Yes, artificial grass can get too hot for dogs. This is because the surface temperature of artificial grass gets a lot higher than the surface temperature of natural grass. It’s important to consider this if you leave your dog outside on a synthetic lawn. Note that there are different types of artificial grass, and some get hotter than others.
Here are some tips to cool down your dog:
It may be tempting, but it’s probably not a good idea. If your dog has a double-coat like the Border Collie, Spitz or Terrier types, shaving your dog can make suffering from heat worse instead of better.
Double-coated means that those dogs have two layers of coat. The long guard hairs are on the outer layer and protect your dog from snow, ice and also shed water. The soft undercoat lies close to your dog’s skin and keeps them warm and dry.
During summer, your dog naturally sheds the soft undercoat, leaving only the outer coat, the guard hairs. Their job during summer is to protect your dog from sunburn and insulate them against the heat. If you shave that coat, it can change the coat texture, which can ruin the coat.
If you like having fun in the sun with your dog, you’re probably interested in participating in water based activities. These include swimming in the sea, swimming in lakes, retrieving objects from water, swimming in rivers, or simply biting at water that comes out of hoses.
There are some hazards to keep in mind when participating in water based activities with your dog during the summer, so let’s look at them one by one.
Swimming is a fantastic exercise for both humans and dogs and can be lots of fun. Be careful on hot summer days though, as sand can get extremely hot and uncomfortable. We wear flip-flops for a reason, and if the sand is too hot to walk on for you, it’s too hot for your dog too.
Yes and no, it depends on the precautions you take. Be cautious of rip tides and make sure your dog doesn’t drink seawater as this can cause vomiting, diarrhoea and dehydration.

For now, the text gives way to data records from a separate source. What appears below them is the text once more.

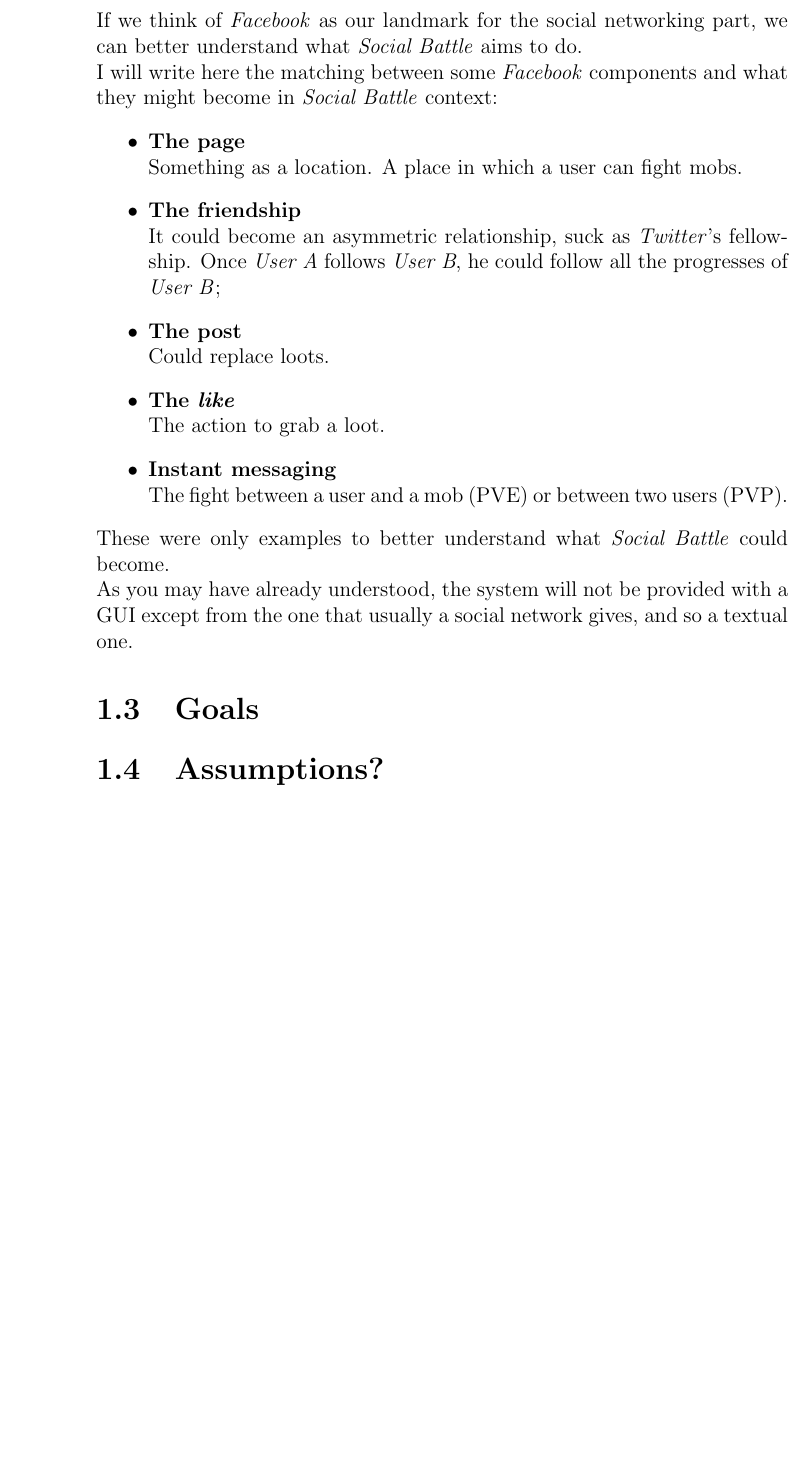
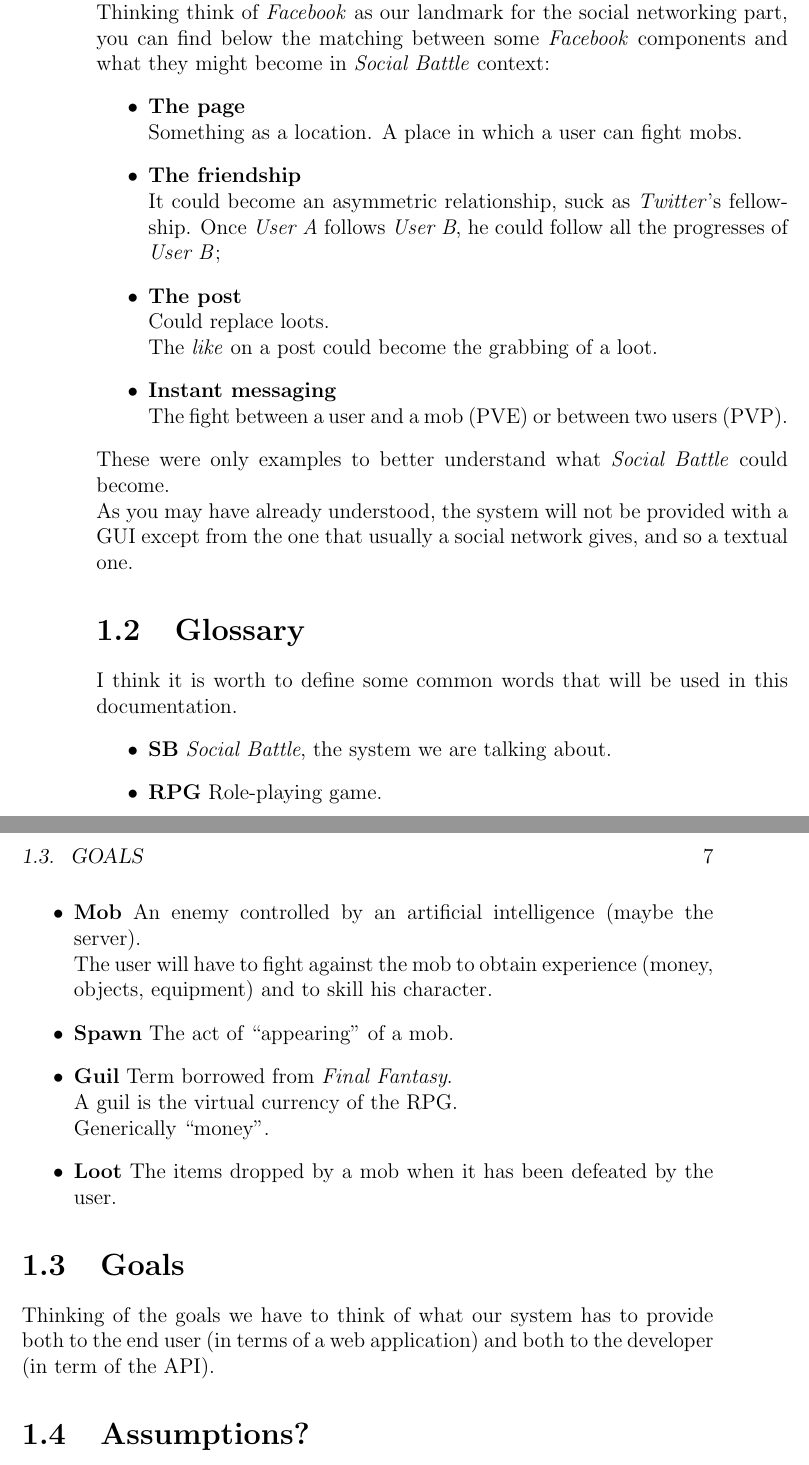
Before and after one commit to affo/socialbattle, a LaTeX book (doc/master.tex, which reads doc/1.introduction.tex): part of page 6 of 17 before the commit and two parts of pages 6 and 7 of 19 after it, the two joined at a grey line, cut so that both start at the same text, the shorter picture padded with empty space. Compiled offline with pdfLaTeX.

Commit message:
more on introduction

```diff
--- a/doc/1.introduction.tex
+++ b/doc/1.introduction.tex
@@ -20,10 +31,10 @@
 		\end{itemize}
 
 		\noindent\textit{Social Battle} will take most of the features of a social network adding the
-		ones of a role-playing game.\\
-		If we think of \textit{Facebook} as our landmark for the social networking part, we can
-		better understand what \textit{Social Battle} aims to do.\\
-		I will write here the matching between some \textit{Facebook} components and what
+		ones of a role-playing game.
+
+		\noindent Thinking think of \textit{Facebook} as our landmark for the social networking part,
+		you can find below the matching between some \textit{Facebook} components and what
 		they might become in \textit{Social Battle} context:
 		\begin{itemize}
 			\item \textbf{The page}\\
@@ -35,10 +46,8 @@
 			of \textit{User B};
 
 			\item \textbf{The post}\\
-			Could replace loots.
-
-			\item \textbf{The \textit{like}}\\
-			The action to grab a loot.
+			Could replace loots.\\
+			The \textit{like} on a post could become the grabbing of a loot.
 
 			\item \textbf{Instant messaging}\\
 			The fight between a user and a mob (PVE) or between two users (PVP).
@@ -48,7 +57,24 @@
 		As you may have already understood, the system will not be provided with a GUI except from the one
 		that usually a social network gives, and so a textual one.
 
+	\section{Glossary}
+	I think it is worth to define some common words that will be used in this documentation.
+	\begin{itemize}
+		\item \textbf{SB} \textit{Social Battle}, the system we are talking about.
+		\item \textbf{RPG} Role-playing game.
+		\item \textbf{Mob} An enemy controlled by an artificial intelligence (maybe the server).\\
+			The user will have to fight against the mob to obtain experience (money, objects, equipment)
+			and to skill his character.
+		\item \textbf{Spawn} The act of ``appearing'' of a mob.
+		\item \textbf{Guil} Term borrowed from \textit{Final Fantasy}.\\
+			A guil is the virtual currency of the RPG.\\
+			Generically ``money''.
+		\item \textbf{Loot} The items dropped by a mob when it has been defeated by the user.
+	\end{itemize}
+
 	\section{Goals}
+	Thinking of the goals we have to think of what our system has to provide both to the end user
+	(in terms of a web application) and both to the developer (in term of the API).
 
 	\section{Assumptions?}
 
```
Also changed, not shown: doc/1.introduction.tex (17 more changed lines).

Bring lots of drinking water and provide your dog with plenty of water breaks.
When it comes to dogs swimming in lakes, it is important to make sure that the lake is not affected by Blue-Green Algae. It isn’t always easy to spot with the naked eye but can be fatal for our dogs.
It’s also important to be cautious when you throw items into the lake for your dog to retrieve. Sometimes there’s a risk of hidden branches. This can be dangerous when your dog jumps in a lake only to get stabbed or impaled on an upturned stick.
Dogs Swimming in Rivers
Rivers are a popular destination for dogs that love water. With rivers, the same risks apply to swimming in lakes. Additionally, you should also know that swimming can make dogs tired quickly, so be cautious of currents and steep river banks. It can be challenging for a dog to get back out if they’re already tired from their swim. Tired dogs can easily get swept away and into trouble.
On hot summer days, dogs often like to play with water that comes out of the garden hose. While this activity appears like lots of fun, it’s important to manage the amount of time your dog is doing it. When it’s never-ending, your dog can quickly get over-stimulated, and the increase in adrenaline in combination with hot weather can be a problem for heat regulation.
As dogs get excited, they also bite quicker and harder at the water, which often results in the water stream going straight down their throats. This is a risk for water getting in their lungs and stomach.
As responsible dog owners, we have to ensure the safety of our dogs. Managing their comfort in hot weather is our responsibility. It might feel like we are cruel when we’re limiting the fun they’re having, but it’s more important to protect our dogs.
There are plenty of things we can do to have a fantastic summer with our dogs while preventing our dogs from getting over-heated at the same time.
Keeping our dogs inside when it’s too hot outside, as well as providing them with lots of water and opportunities to cool off is just the right thing to do as a responsible dog owner.